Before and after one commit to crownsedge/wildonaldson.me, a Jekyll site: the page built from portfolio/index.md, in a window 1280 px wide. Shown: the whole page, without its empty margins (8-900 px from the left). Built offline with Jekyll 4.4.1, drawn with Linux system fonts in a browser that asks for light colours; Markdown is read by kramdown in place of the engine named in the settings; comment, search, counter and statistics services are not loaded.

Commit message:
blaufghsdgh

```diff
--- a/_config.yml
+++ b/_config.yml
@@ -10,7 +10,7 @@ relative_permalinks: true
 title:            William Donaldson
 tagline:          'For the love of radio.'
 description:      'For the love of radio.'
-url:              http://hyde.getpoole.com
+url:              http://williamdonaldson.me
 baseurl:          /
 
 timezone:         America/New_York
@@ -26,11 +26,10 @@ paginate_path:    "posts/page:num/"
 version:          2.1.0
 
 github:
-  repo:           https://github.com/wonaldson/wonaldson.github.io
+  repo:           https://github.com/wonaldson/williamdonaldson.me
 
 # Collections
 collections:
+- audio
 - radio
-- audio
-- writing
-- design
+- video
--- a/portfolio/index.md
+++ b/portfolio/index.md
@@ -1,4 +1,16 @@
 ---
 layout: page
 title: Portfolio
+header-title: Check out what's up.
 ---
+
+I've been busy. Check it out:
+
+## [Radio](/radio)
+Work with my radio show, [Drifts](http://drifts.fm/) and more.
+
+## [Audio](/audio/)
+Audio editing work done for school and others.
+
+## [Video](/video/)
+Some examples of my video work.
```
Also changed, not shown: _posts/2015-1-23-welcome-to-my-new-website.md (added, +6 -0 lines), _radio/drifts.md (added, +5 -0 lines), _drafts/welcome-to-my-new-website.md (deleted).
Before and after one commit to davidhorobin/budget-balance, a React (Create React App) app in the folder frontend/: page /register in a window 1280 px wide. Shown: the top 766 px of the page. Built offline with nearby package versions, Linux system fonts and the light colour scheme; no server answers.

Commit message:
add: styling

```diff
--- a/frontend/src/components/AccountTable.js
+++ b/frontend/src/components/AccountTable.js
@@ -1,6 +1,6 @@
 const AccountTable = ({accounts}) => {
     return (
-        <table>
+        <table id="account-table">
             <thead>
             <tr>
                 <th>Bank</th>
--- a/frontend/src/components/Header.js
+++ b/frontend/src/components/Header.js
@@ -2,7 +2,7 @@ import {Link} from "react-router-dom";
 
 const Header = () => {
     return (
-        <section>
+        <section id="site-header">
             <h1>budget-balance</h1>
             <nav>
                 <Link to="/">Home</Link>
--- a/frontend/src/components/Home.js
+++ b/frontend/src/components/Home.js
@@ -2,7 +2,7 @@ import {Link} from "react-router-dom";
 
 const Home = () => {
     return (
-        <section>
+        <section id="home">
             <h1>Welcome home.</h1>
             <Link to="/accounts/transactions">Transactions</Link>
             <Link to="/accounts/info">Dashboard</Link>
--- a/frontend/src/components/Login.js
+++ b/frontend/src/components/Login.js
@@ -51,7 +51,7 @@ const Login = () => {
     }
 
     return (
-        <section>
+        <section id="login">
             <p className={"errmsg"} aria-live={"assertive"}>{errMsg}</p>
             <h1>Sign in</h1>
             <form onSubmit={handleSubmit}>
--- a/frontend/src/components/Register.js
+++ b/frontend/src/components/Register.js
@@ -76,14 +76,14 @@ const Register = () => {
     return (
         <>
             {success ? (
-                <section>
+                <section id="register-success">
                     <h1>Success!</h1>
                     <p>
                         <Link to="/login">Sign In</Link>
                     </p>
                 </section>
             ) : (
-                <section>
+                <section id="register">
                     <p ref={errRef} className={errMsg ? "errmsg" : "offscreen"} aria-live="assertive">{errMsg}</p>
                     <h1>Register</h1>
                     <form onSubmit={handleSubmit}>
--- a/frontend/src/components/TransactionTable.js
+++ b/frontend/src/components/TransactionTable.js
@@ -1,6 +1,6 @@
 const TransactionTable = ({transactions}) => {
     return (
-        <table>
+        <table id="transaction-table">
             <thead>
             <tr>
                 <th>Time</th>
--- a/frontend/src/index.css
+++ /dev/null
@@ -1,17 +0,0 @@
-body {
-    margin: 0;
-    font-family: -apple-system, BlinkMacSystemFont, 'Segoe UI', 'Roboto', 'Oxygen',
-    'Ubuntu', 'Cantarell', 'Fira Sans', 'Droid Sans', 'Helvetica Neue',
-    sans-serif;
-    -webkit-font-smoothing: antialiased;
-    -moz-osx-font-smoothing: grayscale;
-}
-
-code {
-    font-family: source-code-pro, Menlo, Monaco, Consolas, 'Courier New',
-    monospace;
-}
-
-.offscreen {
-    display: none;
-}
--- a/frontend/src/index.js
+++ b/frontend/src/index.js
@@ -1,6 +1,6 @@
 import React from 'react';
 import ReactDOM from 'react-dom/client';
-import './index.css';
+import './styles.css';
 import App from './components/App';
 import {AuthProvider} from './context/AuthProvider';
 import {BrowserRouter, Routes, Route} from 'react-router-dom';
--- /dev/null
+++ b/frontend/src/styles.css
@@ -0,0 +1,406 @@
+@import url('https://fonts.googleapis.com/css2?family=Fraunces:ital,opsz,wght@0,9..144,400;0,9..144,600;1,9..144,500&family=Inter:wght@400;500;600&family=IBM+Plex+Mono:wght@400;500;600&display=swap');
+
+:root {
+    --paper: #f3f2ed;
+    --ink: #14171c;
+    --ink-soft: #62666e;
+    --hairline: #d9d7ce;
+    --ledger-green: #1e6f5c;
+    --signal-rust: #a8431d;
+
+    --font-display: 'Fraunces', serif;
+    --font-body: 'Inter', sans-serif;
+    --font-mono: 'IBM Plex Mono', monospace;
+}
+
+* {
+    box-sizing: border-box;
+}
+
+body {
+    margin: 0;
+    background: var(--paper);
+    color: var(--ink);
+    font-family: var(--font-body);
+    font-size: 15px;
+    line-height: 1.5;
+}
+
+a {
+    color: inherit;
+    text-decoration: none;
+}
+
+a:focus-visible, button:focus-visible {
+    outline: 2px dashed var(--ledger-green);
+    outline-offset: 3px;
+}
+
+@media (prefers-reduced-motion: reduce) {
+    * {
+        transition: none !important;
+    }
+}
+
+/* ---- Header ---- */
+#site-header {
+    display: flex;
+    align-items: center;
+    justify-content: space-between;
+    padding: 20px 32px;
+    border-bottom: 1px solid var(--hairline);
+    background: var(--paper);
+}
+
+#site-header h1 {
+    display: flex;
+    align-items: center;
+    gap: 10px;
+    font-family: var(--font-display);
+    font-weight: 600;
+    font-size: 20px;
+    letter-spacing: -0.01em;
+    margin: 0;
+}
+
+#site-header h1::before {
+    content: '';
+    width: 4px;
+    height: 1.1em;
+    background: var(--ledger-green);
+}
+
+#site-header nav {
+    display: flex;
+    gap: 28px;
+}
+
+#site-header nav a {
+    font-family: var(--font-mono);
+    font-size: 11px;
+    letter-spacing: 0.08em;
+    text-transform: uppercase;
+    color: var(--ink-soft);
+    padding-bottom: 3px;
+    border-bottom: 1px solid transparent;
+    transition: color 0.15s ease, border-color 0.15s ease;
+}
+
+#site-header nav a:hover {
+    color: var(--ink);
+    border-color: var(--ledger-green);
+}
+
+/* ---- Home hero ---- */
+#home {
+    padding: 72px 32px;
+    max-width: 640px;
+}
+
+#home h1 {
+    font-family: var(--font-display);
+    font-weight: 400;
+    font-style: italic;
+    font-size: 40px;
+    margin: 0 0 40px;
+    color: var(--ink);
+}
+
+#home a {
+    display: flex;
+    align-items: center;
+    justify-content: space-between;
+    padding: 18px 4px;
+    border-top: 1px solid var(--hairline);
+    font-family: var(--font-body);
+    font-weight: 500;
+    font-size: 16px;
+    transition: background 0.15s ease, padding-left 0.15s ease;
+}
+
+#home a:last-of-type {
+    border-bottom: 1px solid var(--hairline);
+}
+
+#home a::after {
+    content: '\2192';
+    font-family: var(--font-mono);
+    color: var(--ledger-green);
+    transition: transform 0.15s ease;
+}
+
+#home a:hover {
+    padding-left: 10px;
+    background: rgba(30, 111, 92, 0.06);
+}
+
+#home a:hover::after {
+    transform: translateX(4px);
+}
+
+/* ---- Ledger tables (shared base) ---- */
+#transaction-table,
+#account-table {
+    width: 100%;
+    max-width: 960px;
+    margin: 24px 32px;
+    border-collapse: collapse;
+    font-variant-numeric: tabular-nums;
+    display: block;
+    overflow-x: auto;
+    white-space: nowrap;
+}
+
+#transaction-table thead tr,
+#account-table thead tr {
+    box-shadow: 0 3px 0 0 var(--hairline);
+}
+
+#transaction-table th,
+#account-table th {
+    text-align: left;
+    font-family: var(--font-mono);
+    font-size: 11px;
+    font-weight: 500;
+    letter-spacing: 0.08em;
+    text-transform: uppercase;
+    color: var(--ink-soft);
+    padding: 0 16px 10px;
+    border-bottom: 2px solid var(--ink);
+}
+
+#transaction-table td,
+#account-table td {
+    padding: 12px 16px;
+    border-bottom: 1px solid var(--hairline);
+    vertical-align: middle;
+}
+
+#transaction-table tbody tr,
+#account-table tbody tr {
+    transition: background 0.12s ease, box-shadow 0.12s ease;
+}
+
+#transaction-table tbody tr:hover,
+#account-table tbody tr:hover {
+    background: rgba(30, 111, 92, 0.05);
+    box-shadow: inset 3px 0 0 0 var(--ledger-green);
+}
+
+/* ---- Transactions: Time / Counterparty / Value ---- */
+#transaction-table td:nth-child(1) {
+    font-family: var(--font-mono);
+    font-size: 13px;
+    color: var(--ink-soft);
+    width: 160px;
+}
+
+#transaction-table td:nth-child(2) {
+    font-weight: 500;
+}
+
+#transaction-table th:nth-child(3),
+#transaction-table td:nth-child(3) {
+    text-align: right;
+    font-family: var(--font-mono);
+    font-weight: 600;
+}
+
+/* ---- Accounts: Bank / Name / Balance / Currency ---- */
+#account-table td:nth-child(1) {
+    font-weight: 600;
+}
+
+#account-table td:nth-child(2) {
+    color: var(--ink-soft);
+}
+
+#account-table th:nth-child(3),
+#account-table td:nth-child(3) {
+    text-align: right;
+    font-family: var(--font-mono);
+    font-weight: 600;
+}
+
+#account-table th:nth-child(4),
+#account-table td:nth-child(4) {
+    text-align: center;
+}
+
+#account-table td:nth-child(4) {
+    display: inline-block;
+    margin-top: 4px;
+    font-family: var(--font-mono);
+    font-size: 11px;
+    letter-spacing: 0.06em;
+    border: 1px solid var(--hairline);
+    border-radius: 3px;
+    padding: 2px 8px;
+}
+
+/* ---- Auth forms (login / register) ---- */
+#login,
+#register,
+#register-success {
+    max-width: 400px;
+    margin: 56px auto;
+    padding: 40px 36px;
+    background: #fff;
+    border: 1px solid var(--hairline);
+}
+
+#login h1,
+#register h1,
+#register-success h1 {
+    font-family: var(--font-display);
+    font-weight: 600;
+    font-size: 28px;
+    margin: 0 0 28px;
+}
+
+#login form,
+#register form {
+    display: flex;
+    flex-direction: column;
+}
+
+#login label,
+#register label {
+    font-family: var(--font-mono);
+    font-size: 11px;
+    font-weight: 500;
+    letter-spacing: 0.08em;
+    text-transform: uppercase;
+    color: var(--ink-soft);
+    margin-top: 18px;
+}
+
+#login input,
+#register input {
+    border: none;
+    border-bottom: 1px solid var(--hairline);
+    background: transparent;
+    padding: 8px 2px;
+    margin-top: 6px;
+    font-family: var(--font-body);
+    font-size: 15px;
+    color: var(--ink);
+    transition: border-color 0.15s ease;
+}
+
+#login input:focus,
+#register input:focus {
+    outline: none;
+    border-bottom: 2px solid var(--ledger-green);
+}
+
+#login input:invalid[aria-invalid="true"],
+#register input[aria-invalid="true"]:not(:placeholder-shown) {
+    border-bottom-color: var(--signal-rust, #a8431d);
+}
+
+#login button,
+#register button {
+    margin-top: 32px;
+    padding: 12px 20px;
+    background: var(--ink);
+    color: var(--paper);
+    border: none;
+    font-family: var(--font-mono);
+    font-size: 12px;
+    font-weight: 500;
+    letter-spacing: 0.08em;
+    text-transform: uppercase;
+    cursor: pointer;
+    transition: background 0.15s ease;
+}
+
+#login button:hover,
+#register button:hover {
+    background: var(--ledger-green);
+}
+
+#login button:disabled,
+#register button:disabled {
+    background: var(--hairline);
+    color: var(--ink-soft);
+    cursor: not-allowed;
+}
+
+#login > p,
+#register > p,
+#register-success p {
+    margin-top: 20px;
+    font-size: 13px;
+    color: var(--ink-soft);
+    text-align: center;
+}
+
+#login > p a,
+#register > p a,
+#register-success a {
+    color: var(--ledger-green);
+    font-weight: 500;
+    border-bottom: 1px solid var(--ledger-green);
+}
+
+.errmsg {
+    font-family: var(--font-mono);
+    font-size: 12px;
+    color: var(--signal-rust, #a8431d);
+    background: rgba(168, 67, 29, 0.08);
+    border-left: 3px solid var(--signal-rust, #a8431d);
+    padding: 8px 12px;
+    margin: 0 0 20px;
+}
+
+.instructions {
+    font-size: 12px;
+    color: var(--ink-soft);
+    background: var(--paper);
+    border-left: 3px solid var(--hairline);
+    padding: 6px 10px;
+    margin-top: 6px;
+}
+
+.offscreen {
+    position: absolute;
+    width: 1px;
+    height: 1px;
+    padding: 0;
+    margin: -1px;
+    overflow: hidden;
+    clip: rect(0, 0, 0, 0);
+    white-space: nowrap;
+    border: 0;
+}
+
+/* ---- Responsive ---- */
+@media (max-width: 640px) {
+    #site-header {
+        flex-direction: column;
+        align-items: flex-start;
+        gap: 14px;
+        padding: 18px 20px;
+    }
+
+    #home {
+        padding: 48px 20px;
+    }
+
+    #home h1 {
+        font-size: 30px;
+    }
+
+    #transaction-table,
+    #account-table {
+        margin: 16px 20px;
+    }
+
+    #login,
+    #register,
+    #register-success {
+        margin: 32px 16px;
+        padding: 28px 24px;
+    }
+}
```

——————

### Exercise directions
Which lines above carry the string "code"? Copy those lines.

### Task result
-code {
-    font-family: source-code-pro, Menlo, Monaco, Consolas, 'Courier New',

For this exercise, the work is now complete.